▶ [WORK ORDER]:
Restate every line of the material below word for word, skipping the images.
Start of Block
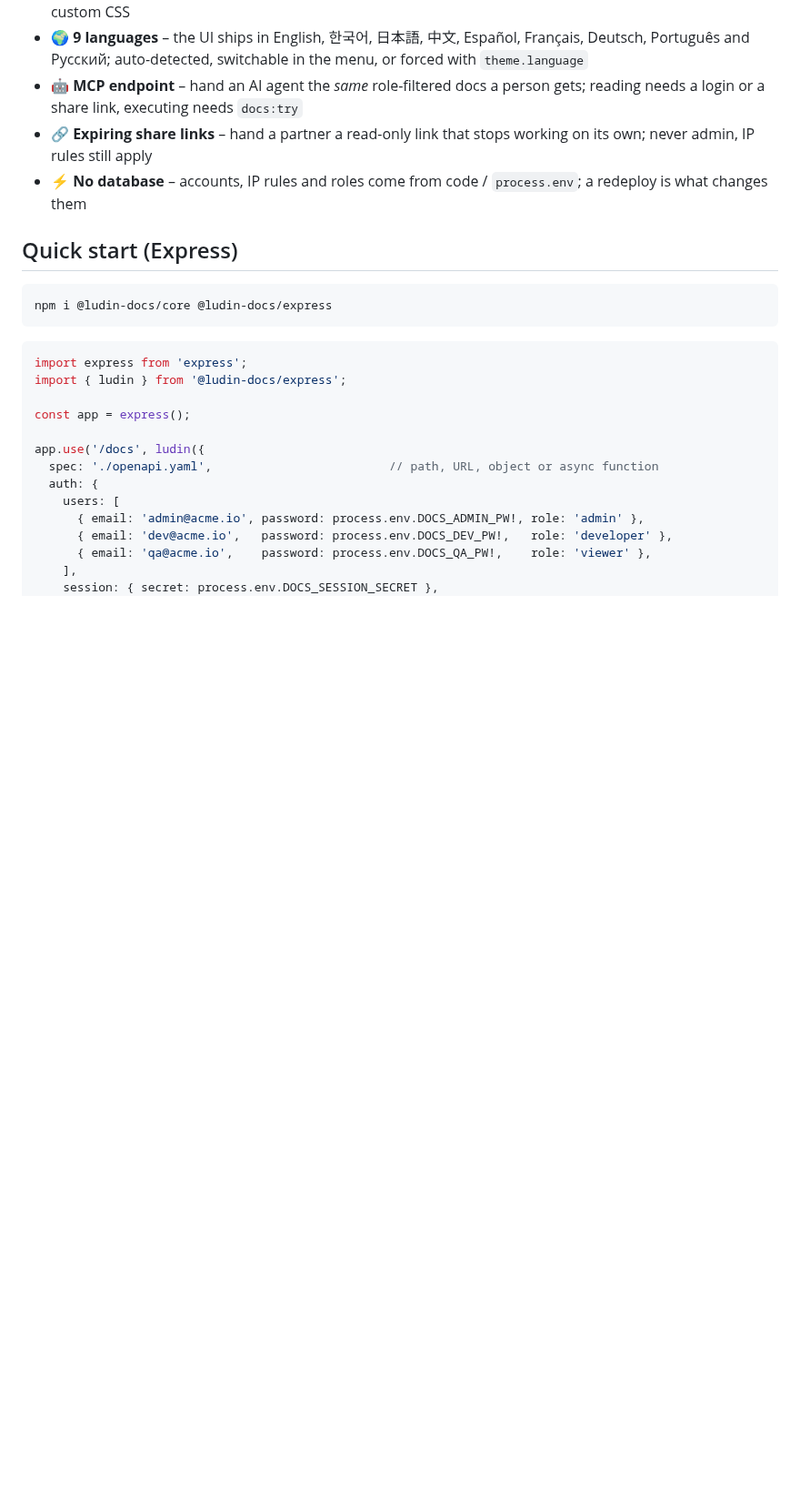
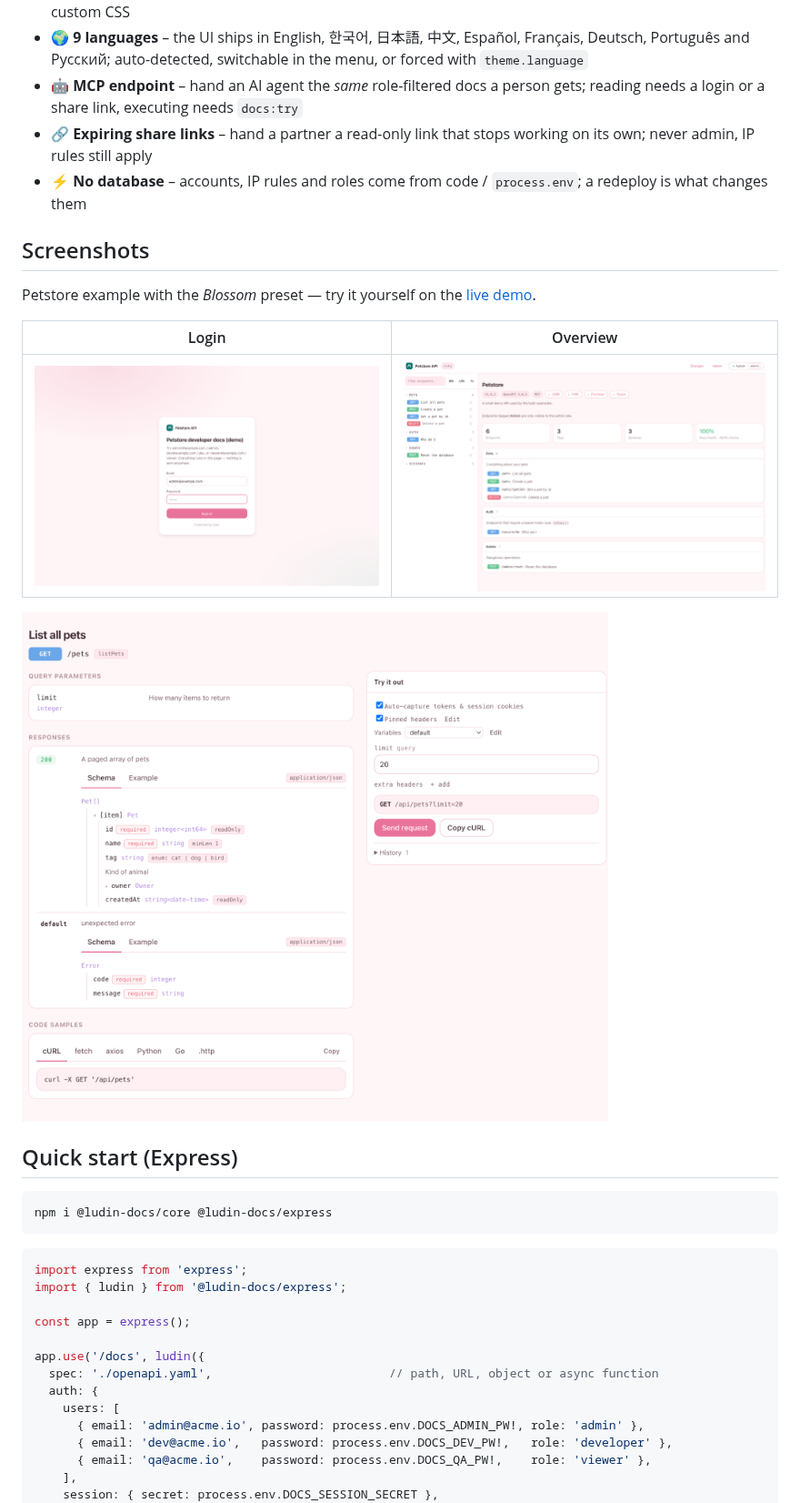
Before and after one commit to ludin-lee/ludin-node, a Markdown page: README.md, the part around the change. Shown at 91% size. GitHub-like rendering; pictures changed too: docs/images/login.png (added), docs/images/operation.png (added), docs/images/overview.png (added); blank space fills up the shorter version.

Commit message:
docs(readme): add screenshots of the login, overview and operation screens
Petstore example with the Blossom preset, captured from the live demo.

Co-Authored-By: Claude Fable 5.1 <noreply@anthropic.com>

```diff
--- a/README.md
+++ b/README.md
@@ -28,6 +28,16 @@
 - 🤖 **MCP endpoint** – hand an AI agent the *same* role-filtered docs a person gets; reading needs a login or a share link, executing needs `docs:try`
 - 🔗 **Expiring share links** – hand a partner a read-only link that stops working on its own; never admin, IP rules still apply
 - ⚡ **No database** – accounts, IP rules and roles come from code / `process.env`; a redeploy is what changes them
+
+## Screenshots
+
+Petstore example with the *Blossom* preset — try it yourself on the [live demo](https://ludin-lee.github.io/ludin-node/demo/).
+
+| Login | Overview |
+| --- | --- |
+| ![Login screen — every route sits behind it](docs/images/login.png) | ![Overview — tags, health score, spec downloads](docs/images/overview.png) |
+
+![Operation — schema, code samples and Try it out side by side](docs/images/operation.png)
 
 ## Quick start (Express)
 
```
End of Block
▶ [ANSWER SECTION]:
Before and after one commit to ludin-lee/ludin-node, a Markdown page: README.md, the part around the change. Shown at 91% size. GitHub-like rendering; pictures changed too: docs/images/login.png (added), docs/images/operation.png (added), docs/images/overview.png (added); blank space fills up the shorter version.

Commit message:
docs(readme): add screenshots of the login, overview and operation screens
Petstore example with the Blossom preset, captured from the live demo.

Co-Authored-By: Claude Fable 5.1 <noreply@anthropic.com>

```diff
--- a/README.md
+++ b/README.md
@@ -28,6 +28,16 @@
 - 🤖 **MCP endpoint** – hand an AI agent the *same* role-filtered docs a person gets; reading needs a login or a share link, executing needs `docs:try`
 - 🔗 **Expiring share links** – hand a partner a read-only link that stops working on its own; never admin, IP rules still apply
 - ⚡ **No database** – accounts, IP rules and roles come from code / `process.env`; a redeploy is what changes them
+
+## Screenshots
+
+Petstore example with the *Blossom* preset — try it yourself on the [live demo](https://ludin-lee.github.io/ludin-node/demo/).
+
+| Login | Overview |
+| --- | --- |
+| ![Login screen — every route sits behind it](docs/images/login.png) | ![Overview — tags, health score, spec downloads](docs/images/overview.png) |
+
+![Operation — schema, code samples and Try it out side by side](docs/images/operation.png)
 
 ## Quick start (Express)
 
```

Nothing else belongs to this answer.